**Requirement**
Read through the lines below for the string "junit" and copy each one that has it.

[Change detection outputs]

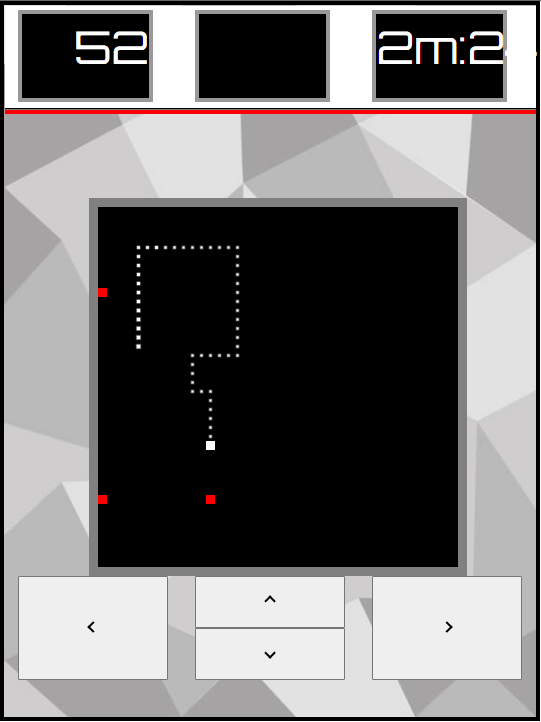
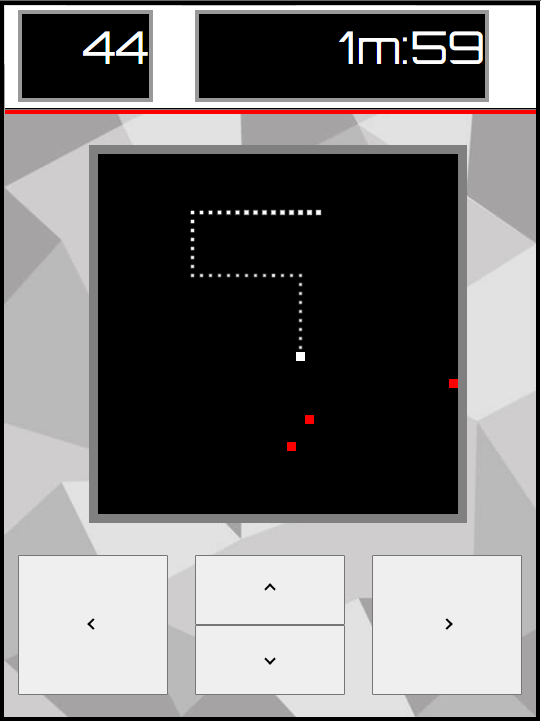
update snake game

diff --git a/index.html b/index.html
@@ -17,15 +17,15 @@
 	<div id="board">
 	<div class="container px-4"> 
 		<div id="header" class="header row gx-5"> 
-			<div id="cel1" class="cell col-xs-4 p-3"> 
+			<div id="cel1" class="cell col-xs-4 p-3">
 				<div class=" cellScreen p-3">
 					<span style="font-family: Orbitron, sans-serif;" class="sbakeFoodCount" id="snakeFood">0</span>
 				</div>
-			</div> 
+			</div> <!--
 			<div id="cel2" class="cell col-xs-4 p-3"> 
 				<div class=" cellScreen p-3"></div>
-			</div> 
-			<div id="cel3" class="cell col-xs-4 p-3">  
+			</div>  -->
+			<div id="cel3" class="cell col-xs-8 p-3">
 				<div class=" cellScreen p-3">
 					<p class="time" ><span style="font-family: Orbitron, sans-serif;" id="time">0</span></p> 
 				</div>
@@ -38,7 +38,7 @@
 	<div class="container px-4"> 
 		<div id="footer" class="footer row gx-5"> 
 			<div id="fCell1" class="footer_cell col-xs-4 p-3 text-right">
-					<button class=" p-3" type="button" onclick="getElementById('nav').innerHTML ='left'"> <i class="arrow left"></i> </button>
+					<button class="sideButtons p-3" type="button" onclick="getElementById('nav').innerHTML ='left'"> <i class="arrow left"></i> </button>
 			</div> 
 			<div id="fCell2" class="footer_cell col-xs-4 p-3">
 				<div class="centerButtonsContainer">
@@ -49,7 +49,7 @@
 				</div>
 			</div> 
 			<div id="fCell3" class="footer_cell col-xs-4 p-3 text-left">
-					<button class=" p-3" type="button" onclick="getElementById('nav').innerHTML ='right'"><i class="arrow right"></i> </button>
+					<button class="sideButtons p-3" type="button" onclick="getElementById('nav').innerHTML ='right'"><i class="arrow right"></i> </button>
 			</div>
 		</div>
 		<span id="nav">  </span>

diff --git a/css/main.css b/css/main.css
@@ -59,7 +59,7 @@ body {
 	border-style: solid;
 	border-width: 10px;
 	border-color:gray;
-	margin: 16% 16% auto 16%;
+	margin: 6% 16% 6% 16%;
 }
 
 #modalContainer {
@@ -180,7 +180,7 @@ code span {
 
 .footer_cell {
 	width:30px;
-	height:115px;
+	height:165px;
 }
 
 .arrow {
@@ -214,6 +214,11 @@ code span {
 	width: 100%;
 	height: 50%;
 }
+.sideButtons {
+	width:70%;
+	height:100%;
+}
+
 Button {
 	width:100%;
 	height:100%;

diff --git a/js/main.js b/js/main.js
@@ -38,8 +38,8 @@ const initialize = function() {
 
     // Run logic
     setInterval(function () {
-        snake.handleKeyBoardInput(keyboard);
         snake.handleScreenInput(document.getElementById('nav').innerHTML);
+        snake.handleKeyBoardInput(keyboard);
     }, 1000/60);
 
     setInterval(function () {
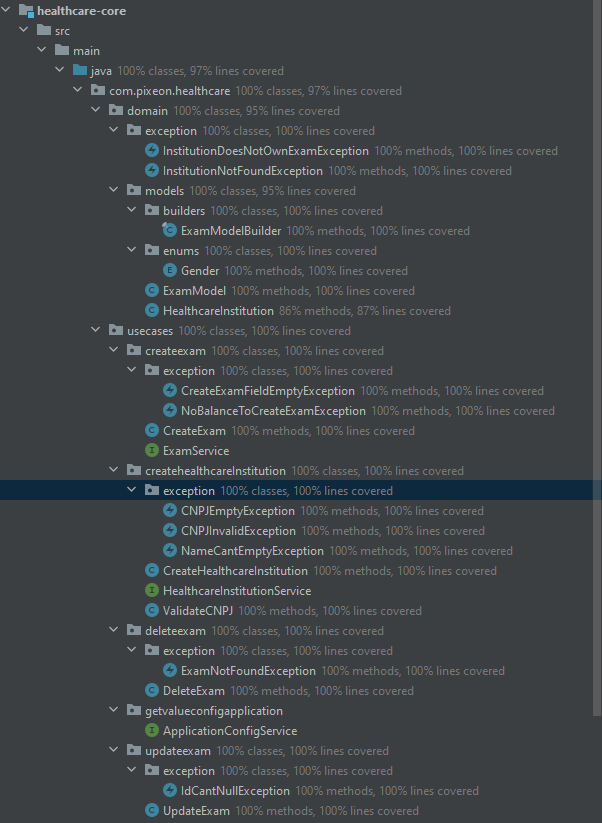
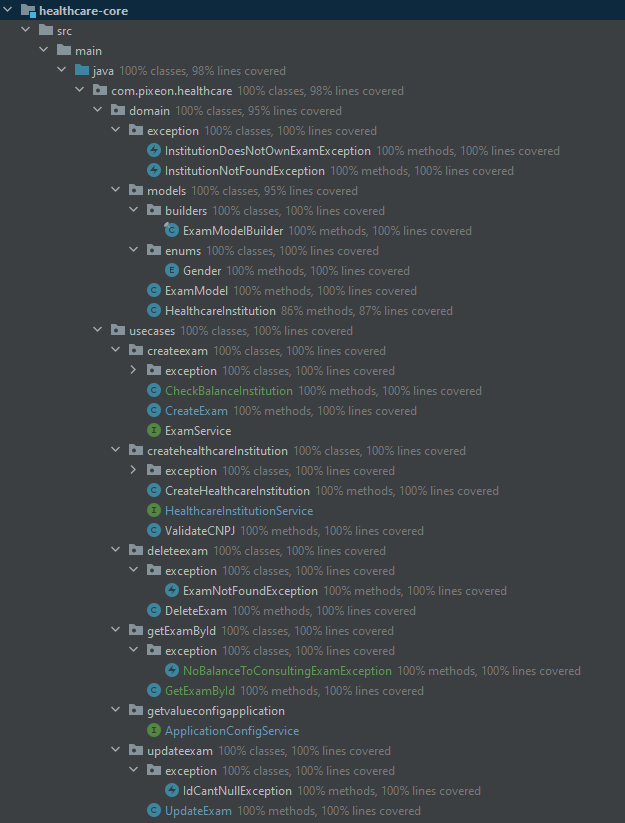
Finalizando implementacao para obter dados de exames

Changed region(s): [[0.0, 0.0, 1.0, 1.0]]

diff --git a/healthcare-core/src/test/java/com/pixeon/healthcare/usecases/getExamById/GetExamByIdTest.java b/healthcare-core/src/test/java/com/pixeon/healthcare/usecases/getExamById/GetExamByIdTest.java
@@ -1,0 +1,126 @@
+package com.pixeon.healthcare.usecases.getExamById;
+
+import com.pixeon.healthcare.domain.exception.InstitutionDoesNotOwnExamException;
+import com.pixeon.healthcare.domain.models.ExamModel;
+import com.pixeon.healthcare.domain.models.HealthcareInstitution;
+import com.pixeon.healthcare.domain.models.builders.ExamModelBuilder;
+import com.pixeon.healthcare.domain.models.enums.Gender;
+import com.pixeon.healthcare.usecases.createexam.ExamService;
+import com.pixeon.healthcare.usecases.createhealthcareInstitution.HealthcareInstitutionService;
+import com.pixeon.healthcare.usecases.getExamById.exception.NoBalanceToConsultingExamException;
+import com.pixeon.healthcare.usecases.getvalueconfigapplication.ApplicationConfigService;
+import org.junit.Before;
+import org.junit.Test;
+import org.mockito.Mock;
+import org.mockito.MockitoAnnotations;
+
+import java.math.BigDecimal;
+
+import static org.junit.Assert.assertEquals;
+import static org.junit.Assert.assertThrows;
+import static org.mockito.ArgumentMatchers.anyInt;
+import static org.mockito.Mockito.*;
+
+public class GetExamByIdTest {
+
+    private static final int EXAM_ID = 1;
+    private static final BigDecimal VALUE_FOR_CONSULTING_EXAM = new BigDecimal(4.78);
+    private GetExamById getExamById;
+    @Mock
+    private ExamService examService;
+    @Mock
+    private ApplicationConfigService applicationConfigService;
+    @Mock
+    private HealthcareInstitutionService healthcareInstitutionService;
+
+    @Before
+    public void setup() {
+        MockitoAnnotations.openMocks(this);
+        this.getExamById = new GetExamById(applicationConfigService, examService, healthcareInstitutionService);
+        when(examService.getExameById(anyInt())).thenReturn(createExam());
+        when(applicationConfigService.getValueForConsultingExam()).thenReturn(VALUE_FOR_CONSULTING_EXAM);
+        when(healthcareInstitutionService.getCurrentInstitution()).thenReturn(new HealthcareInstitution.Builder()
+                .name("Instituição de Saúde")
+                .cnpj("42.094.340/0001-79")
+                .coins(new BigDecimal(20.0))
+                .build());
+    }
+
+    @Test
+    public void shouldReturnExam() {
+        ExamModel examModel = this.getExamById.get(EXAM_ID);
+
+        assertEquals(1, examModel.getId(), 0.1);
+        assertEquals("Wellton S. Barros", examModel.getPatientName());
+        assertEquals(35, examModel.getPatientAge(), 0.1);
+        assertEquals(Gender.MALE, examModel.getPatientGender());
+        assertEquals("Laiane Carvalho de Oliveira", examModel.getPhysicianName());
+        assertEquals(981651, examModel.getPhysicianCRM(), 0.1);
+        assertEquals("Mentoplastia", examModel.getProcedureName());
+    }
+
+    @Test
+    public void shouldNotReturnExamFromAnotherInstitution() {
+        when(healthcareInstitutionService.getCurrentInstitution()).thenReturn(new HealthcareInstitution.Builder()
+                .name("Outra Instituição de Saúde")
+                .cnpj("56.227.555/0001-25")
+                .build());
+
+        InstitutionDoesNotOwnExamException exception = assertThrows(InstitutionDoesNotOwnExamException.class, () -> this.getExamById.get(EXAM_ID));
+        assertEquals("Exame não pertence a atual instituição!", exception.getMessage());
+    }
+
+    @Test
+    public void shouldReturnExceptionWhenInstitutionNotHaveEnoughBalance() {
+        when(healthcareInstitutionService.getCurrentInstitution()).thenReturn(new HealthcareInstitution.Builder()
+                .name("Instituição de Saúde")
+                .cnpj("42.094.340/0001-79")
+                .coins(new BigDecimal(1.2))
+                .build());
+
+        NoBalanceToConsultingExamException exception = assertThrows(NoBalanceToConsultingExamException.class, () -> this.getExamById.get(EXAM_ID));
+        assertEquals("Instituição não possui saldo para consultar exames!", exception.getMessage());
+    }
+
+    @Test
+    public void shouldReturnNewBalanceAfterConsultationCharge() {
+        when(healthcareInstitutionService.getCurrentInstitution()).thenReturn(new HealthcareInstitution.Builder()
+                .name("Instituição de Saúde")
+                .cnpj("42.094.340/0001-79")
+                .coins(new BigDecimal(15.78))
+                .build());
+
+        ExamModel exam = createExam();
+        when(examService.getExameById(anyInt())).thenReturn(exam);
+
+        ExamModel examModel = this.getExamById.get(EXAM_ID);
+        assertEquals(11.00, examModel.getHealthcareInstitution().getCoins().doubleValue(), 0.1);
+    }
+
+    @Test
+    public void verifyIfUpdateIsCallingWhenConsultingExam() {
+        this.getExamById.get(EXAM_ID);
+        verify(healthcareInstitutionService, times(1)).update(any());
+    }
+
+    private ExamModel createExam() {
+        return ExamModelBuilder.Builder()
+                .withId(1)
+                .withPatientName("Wellton S. Barros")
+                .withPatientAge(35)
+                .withPatientGender(Gender.MALE)
+                .withPhysicianName("Laiane Carvalho de Oliveira")
+                .withPhysicianCRM(981651)
+                .withProcedureName("Mentoplastia")
+                .withHealthcareInstitution(createInstitution())
+                .build();
+    }
+
+    private HealthcareInstitution createInstitution() {
+        return new HealthcareInstitution.Builder()
+                .name("Instituição de Saúde")
+                .cnpj("42.094.340/0001-79")
+                .coins(new BigDecimal(20.0))
+                .build();
+    }
+}

diff --git a/healthcare-core/src/main/java/com/pixeon/healthcare/usecases/getExamById/GetExamById.java b/healthcare-core/src/main/java/com/pixeon/healthcare/usecases/getExamById/GetExamById.java
@@ -1,0 +1,59 @@
+package com.pixeon.healthcare.usecases.getExamById;
+
+import com.pixeon.healthcare.domain.exception.InstitutionDoesNotOwnExamException;
+import com.pixeon.healthcare.domain.models.ExamModel;
+import com.pixeon.healthcare.domain.models.HealthcareInstitution;
+import com.pixeon.healthcare.usecases.createexam.CheckBalanceInstitution;
+import com.pixeon.healthcare.usecases.createexam.ExamService;
+import com.pixeon.healthcare.usecases.createhealthcareInstitution.HealthcareInstitutionService;
+import com.pixeon.healthcare.usecases.getExamById.exception.NoBalanceToConsultingExamException;
+import com.pixeon.healthcare.usecases.getvalueconfigapplication.ApplicationConfigService;
+
+import java.math.BigDecimal;
+
+public class GetExamById {
+
+    private ExamService examService;
+    private ApplicationConfigService applicationConfigService;
+    private HealthcareInstitutionService institutionService;
+
+    public GetExamById(ApplicationConfigService applicationConfigService, ExamService examService, HealthcareInstitutionService institutionService) {
+        this.applicationConfigService = applicationConfigService;
+        this.examService = examService;
+        this.institutionService = institutionService;
+    }
+
+    public ExamModel get(int examId) {
+        BigDecimal valueForConsultingExam = applicationConfigService.getValueForConsultingExam();
+        HealthcareInstitution currentInstitution = institutionService.getCurrentInstitution();
+
+        ExamModel exam = examService.getExameById(examId);
+        checkIfInstitutionOwnsExam(currentInstitution, exam.getHealthcareInstitution());
+        checkIfInstitutionHaveEnoughBalance(valueForConsultingExam, currentInstitution);
+        chargeValueForConsultingExam(valueForConsultingExam, currentInstitution);
+        updateInstitutionAfterConsultingExam(currentInstitution, exam);
+
+        exam.setHealthcareInstitution(currentInstitution);
+        return exam;
+    }
+
+    private void checkIfInstitutionOwnsExam(HealthcareInstitution currentInstitution, HealthcareInstitution examInstitution) {
+        if (!currentInstitution.equals(examInstitution)) {
+            throw new InstitutionDoesNotOwnExamException();
+        }
+    }
+
+    private void checkIfInstitutionHaveEnoughBalance(BigDecimal valueForConsultingExam, HealthcareInstitution currentInstitution) {
+        new CheckBalanceInstitution<>(new NoBalanceToConsultingExamException()).check(currentInstitution, valueForConsultingExam);
+    }
+
+    private void updateInstitutionAfterConsultingExam(HealthcareInstitution institution, ExamModel exam) {
+//        chargeValueForConsultingExam(institution);
+        institutionService.update(institution);
+//        exam.setHealthcareInstitution(institution);
+    }
+
+    private void chargeValueForConsultingExam(BigDecimal valueForConsultingExam, HealthcareInstitution institution) {
+        institution.subtractCoins(valueForConsultingExam);
+    }
+}

diff --git a/healthcare-core/src/main/java/com/pixeon/healthcare/usecases/createexam/CheckBalanceInstitution.java b/healthcare-core/src/main/java/com/pixeon/healthcare/usecases/createexam/CheckBalanceInstitution.java
@@ -1,0 +1,32 @@
+package com.pixeon.healthcare.usecases.createexam;
+
+import com.pixeon.healthcare.domain.models.HealthcareInstitution;
+
+import java.math.BigDecimal;
+
+public class CheckBalanceInstitution<T extends RuntimeException> {
+
+    private static final double WITHOUT_BALANCE = 0.0;
+    private T t;
+
+    public CheckBalanceInstitution(T t) {
+        this.t = t;
+    }
+
+    public void check(HealthcareInstitution institution, BigDecimal valueForCreateExam) {
+        verifyIfZero(institution);
+        verifyIfBalanceByReference(institution, valueForCreateExam);
+    }
+
+    private void verifyIfBalanceByReference(HealthcareInstitution institution, BigDecimal valueForCreateExam) {
+        if (institution.getCoins().doubleValue() < valueForCreateExam.doubleValue()) {
+            throw t;
+        }
+    }
+
+    private void verifyIfZero(HealthcareInstitution institution) {
+        if (institution.getCoins().doubleValue() <= WITHOUT_BALANCE) {
+            throw t;
+        }
+    }
+}

diff --git a/healthcare-core/src/main/java/com/pixeon/healthcare/usecases/updateexam/UpdateExam.java b/healthcare-core/src/main/java/com/pixeon/healthcare/usecases/updateexam/UpdateExam.java
@@ -20,7 +20,7 @@ public class UpdateExam {
     }
 
     public ExamModel update(ExamModel examModel) {
-        valid(examModel);
+        validFields(examModel);
         HealthcareInstitution examInstitution = getInstitutionOfExam(examModel);
         checkIfInstitutionOwnsExam(examInstitution);
         return examService.update(examModel);
@@ -41,7 +41,7 @@ public class UpdateExam {
         }
     }
 
-    private void valid(ExamModel examModel) {
+    private void validFields(ExamModel examModel) {
         if (examModel.isNullId()) {
             throw new IdCantNullException();
         }

diff --git a/healthcare-core/src/main/java/com/pixeon/healthcare/usecases/getExamById/exception/NoBalanceToConsultingExamException.java b/healthcare-core/src/main/java/com/pixeon/healthcare/usecases/getExamById/exception/NoBalanceToConsultingExamException.java
@@ -1,0 +1,8 @@
+package com.pixeon.healthcare.usecases.getExamById.exception;
+
+public class NoBalanceToConsultingExamException extends RuntimeException {
+
+    public NoBalanceToConsultingExamException() {
+        super("Instituição não possui saldo para consultar exames!");
+    }
+}

diff --git a/healthcare-core/src/main/java/com/pixeon/healthcare/usecases/createhealthcareInstitution/HealthcareInstitutionService.java b/healthcare-core/src/main/java/com/pixeon/healthcare/usecases/createhealthcareInstitution/HealthcareInstitutionService.java
@@ -9,4 +9,6 @@ public interface HealthcareInstitutionService {
     HealthcareInstitution getCurrentInstitution();
 
     HealthcareInstitution getInstitutionForExamBy(Integer examId);
+
+    void update(HealthcareInstitution institution);
 }

diff --git a/healthcare-core/src/main/java/com/pixeon/healthcare/usecases/getvalueconfigapplication/ApplicationConfigService.java b/healthcare-core/src/main/java/com/pixeon/healthcare/usecases/getvalueconfigapplication/ApplicationConfigService.java
@@ -7,4 +7,6 @@ public interface ApplicationConfigService {
     BigDecimal getValueCreateExam();
 
     BigDecimal getValueForNewInstitution();
+
+    BigDecimal getValueForConsultingExam();
 }

diff --git a/README.md b/README.md
@@ -9,15 +9,24 @@ Textos redigidos com teclado padrão En-us.
   - `Criar um Exame`
   - `Cada exame criado com sucesso deve cobrar 1 moeda pixeon do bugdet da instituição de saúde`
  
- (Sabádo 04 de Novembro de 2020) Start 09:13, End 10:47
+ (Sabádo 14 de Novembro de 2020) Start 09:13, End 10:47
   - `Atualizar um Exame`
   - `Deve permitir atualizar um exame se todos os dados obrigatórios estiverem preenchidos, incluindo ID.`
+  - `Uma instituição de saúde não deve ter acesso a atualizar um exame que pertença a outra instituição de saúde.`
    
- (Sabádo 04 de Novembro de 2020) Start 11:04, End 15:09
+ (Sabádo 14 de Novembro de 2020) Start 11:04, End 15:09
   - `Deletear um Exame`
   - `Deve permitir deletar um exame quando existir o exame.`
-  - `OBS: Algunas alteracoes no componete de ExameService foram necessarios para evitar duplicidade de codigos`
-  - `Atualizacoes em testes para melhor cobertura foram feitos`      
+  - `Uma instituição de saúde não deve ter acesso a deletar um exame que pertença a outra instituição de saúde.`
+  - `OBS: Algunas alteracoes no componente de ExameService foram necessarios para evitar duplicidade de codigos`
+  - `Atualizacoes em testes para melhor cobertura foram feitos` 
+     
+ (Sabádo 14 de Novembro de 2020) Start 18:34, End 
+  - `Obter um exame`
+  - `Uma instituição de saúde não deve ter acesso a um exame que pertença a outra instituição de saúde.`
+  - `Uma instituição de saúde não tem permissão para criar ou fazer um exame quando está sem orçamento.` 
+  
+       
  
   ![](resources/coverage-tests.PNG)
  #### Coverage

**Response area**
+import org.junit.Before;
+import org.junit.Test;
+import static org.junit.Assert.assertEquals;
+import static org.junit.Assert.assertThrows;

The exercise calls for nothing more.